But what if you didn’t use the next few weeks as a time to put your needs second to those of others?  What if you gave ourselves a holiday present of self-care and self-love?

If you typically wake up on January 1st with a long list of resolutions, including foods you won’t ever eat again, then this challenge is for you.

You might be wondering why I’m devoting this post to something that isn’t clearly nutrition-related. But, here’s the thing:  it’s all related. Part of what I work with my Intuitive Eating clients on is what we call self-care. Research shows that if we practice self-care, we tend to be more in touch with what we are eating. And it makes perfect sense:  if we don’t take the time to get in touch with our emotional, social and physical needs, how will we be aware enough to focus on our hunger and satiety cues, and to determine what nourishment our bodies need on any particular day?  When all these factors are taken together, that’s when real, lasting change happens.

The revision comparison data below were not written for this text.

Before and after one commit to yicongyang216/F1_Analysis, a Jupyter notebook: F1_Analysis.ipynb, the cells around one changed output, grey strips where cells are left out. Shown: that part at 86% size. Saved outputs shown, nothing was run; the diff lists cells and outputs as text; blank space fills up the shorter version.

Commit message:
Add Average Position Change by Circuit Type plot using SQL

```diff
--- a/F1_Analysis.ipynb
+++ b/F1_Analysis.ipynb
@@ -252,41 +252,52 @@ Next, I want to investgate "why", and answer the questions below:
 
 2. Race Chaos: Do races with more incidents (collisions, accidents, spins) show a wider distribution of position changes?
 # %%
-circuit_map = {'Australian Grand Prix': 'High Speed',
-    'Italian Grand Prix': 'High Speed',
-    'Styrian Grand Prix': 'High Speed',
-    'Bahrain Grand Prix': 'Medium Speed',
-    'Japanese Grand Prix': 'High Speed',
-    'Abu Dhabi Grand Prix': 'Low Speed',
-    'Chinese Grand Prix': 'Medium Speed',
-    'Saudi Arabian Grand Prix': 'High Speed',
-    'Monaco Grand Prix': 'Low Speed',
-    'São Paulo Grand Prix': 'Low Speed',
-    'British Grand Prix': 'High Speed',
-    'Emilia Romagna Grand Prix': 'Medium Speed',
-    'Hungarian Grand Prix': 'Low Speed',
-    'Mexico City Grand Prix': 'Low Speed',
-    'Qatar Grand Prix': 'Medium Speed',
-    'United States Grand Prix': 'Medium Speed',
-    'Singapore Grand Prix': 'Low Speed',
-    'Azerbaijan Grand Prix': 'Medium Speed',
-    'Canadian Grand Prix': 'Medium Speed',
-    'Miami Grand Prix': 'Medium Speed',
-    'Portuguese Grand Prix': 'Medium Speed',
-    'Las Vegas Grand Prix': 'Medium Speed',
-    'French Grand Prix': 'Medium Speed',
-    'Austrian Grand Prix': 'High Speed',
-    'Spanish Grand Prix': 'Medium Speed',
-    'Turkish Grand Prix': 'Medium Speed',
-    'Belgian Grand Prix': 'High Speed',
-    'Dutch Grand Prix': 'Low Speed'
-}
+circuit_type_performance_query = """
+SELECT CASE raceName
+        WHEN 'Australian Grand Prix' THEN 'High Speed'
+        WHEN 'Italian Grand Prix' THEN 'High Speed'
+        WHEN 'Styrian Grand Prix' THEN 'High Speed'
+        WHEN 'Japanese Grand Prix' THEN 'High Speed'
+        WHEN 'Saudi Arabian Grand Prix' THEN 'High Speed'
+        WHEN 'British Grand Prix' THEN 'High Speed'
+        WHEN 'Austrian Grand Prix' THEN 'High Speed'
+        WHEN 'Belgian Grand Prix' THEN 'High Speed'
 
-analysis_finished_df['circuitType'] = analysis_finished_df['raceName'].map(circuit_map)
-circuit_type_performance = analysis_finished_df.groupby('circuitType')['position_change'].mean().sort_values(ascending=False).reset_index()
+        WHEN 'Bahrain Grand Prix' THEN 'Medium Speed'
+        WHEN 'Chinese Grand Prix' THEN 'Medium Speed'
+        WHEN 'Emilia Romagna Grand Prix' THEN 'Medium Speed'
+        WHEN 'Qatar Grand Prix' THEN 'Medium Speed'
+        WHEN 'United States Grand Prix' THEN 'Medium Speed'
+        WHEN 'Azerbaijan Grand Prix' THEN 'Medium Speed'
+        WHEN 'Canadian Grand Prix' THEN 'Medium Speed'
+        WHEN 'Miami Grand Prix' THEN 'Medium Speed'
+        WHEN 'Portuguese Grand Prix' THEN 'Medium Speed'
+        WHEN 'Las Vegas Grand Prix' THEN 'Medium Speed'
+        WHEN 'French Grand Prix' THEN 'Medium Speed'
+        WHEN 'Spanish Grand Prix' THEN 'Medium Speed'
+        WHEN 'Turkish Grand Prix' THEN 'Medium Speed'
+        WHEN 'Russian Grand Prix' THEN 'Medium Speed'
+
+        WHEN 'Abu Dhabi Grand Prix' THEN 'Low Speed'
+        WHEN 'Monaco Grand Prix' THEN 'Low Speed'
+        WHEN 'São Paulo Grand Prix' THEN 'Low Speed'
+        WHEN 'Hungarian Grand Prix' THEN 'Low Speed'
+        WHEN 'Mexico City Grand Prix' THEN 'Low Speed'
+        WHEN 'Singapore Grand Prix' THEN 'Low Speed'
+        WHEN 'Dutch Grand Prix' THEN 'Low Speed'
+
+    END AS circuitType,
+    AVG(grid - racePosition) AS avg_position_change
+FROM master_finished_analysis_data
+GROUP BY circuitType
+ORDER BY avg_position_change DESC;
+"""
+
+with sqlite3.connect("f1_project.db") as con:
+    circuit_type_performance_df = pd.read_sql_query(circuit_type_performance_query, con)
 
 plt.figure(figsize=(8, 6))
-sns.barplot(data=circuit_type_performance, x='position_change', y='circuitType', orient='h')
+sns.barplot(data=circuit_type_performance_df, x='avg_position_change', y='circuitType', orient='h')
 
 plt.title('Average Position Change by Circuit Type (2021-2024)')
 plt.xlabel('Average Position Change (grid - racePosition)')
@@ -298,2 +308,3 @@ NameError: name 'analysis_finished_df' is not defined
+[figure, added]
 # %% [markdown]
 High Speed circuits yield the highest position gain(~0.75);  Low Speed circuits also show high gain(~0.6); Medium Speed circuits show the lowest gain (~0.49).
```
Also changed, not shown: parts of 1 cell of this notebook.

Here’s the challenge:  I want you to put yourself first, at least for a portion of every day.  Each day for the next 4 weeks, commit to take at least 15 minutes out of your day to do something just for you. (Bonus points if you keep a record of it.) What that is specifically will vary according to your individual needs and the time you have on any given day, but some examples are:

  • a meditation (I personally love the Calm App);
  • reading a book;
  • going to the movies;
  • excusing yourself from a family gathering to go take a walk in nature;
  • a yoga or exercise class;
  • calling a friend you haven’t talked to in a while;
  • taking time to eat lunch mindfully during your work day;
  • working on a hobby;
  • having tea and a snack mid-afternoon.

We all have the best of intentions, but If you are one of those people who tends to put others’ needs in front of your own, this challenge is particularly important for you.  There are going to be so many reasons for this challenge not to happen:  there are large family meals to cook, relatives to visit, presents to buy and wrap, cards to address and mail, children home from school for 2 weeks…. The list of reasons can seem endless.

Research shows that it takes 21 days of a behavior to make it a habit. So, if you start this challenge today, self-care will become a habit by the new year. And you might just find yourself starting 2017 with a sense of accomplishment rather than a sense of regret.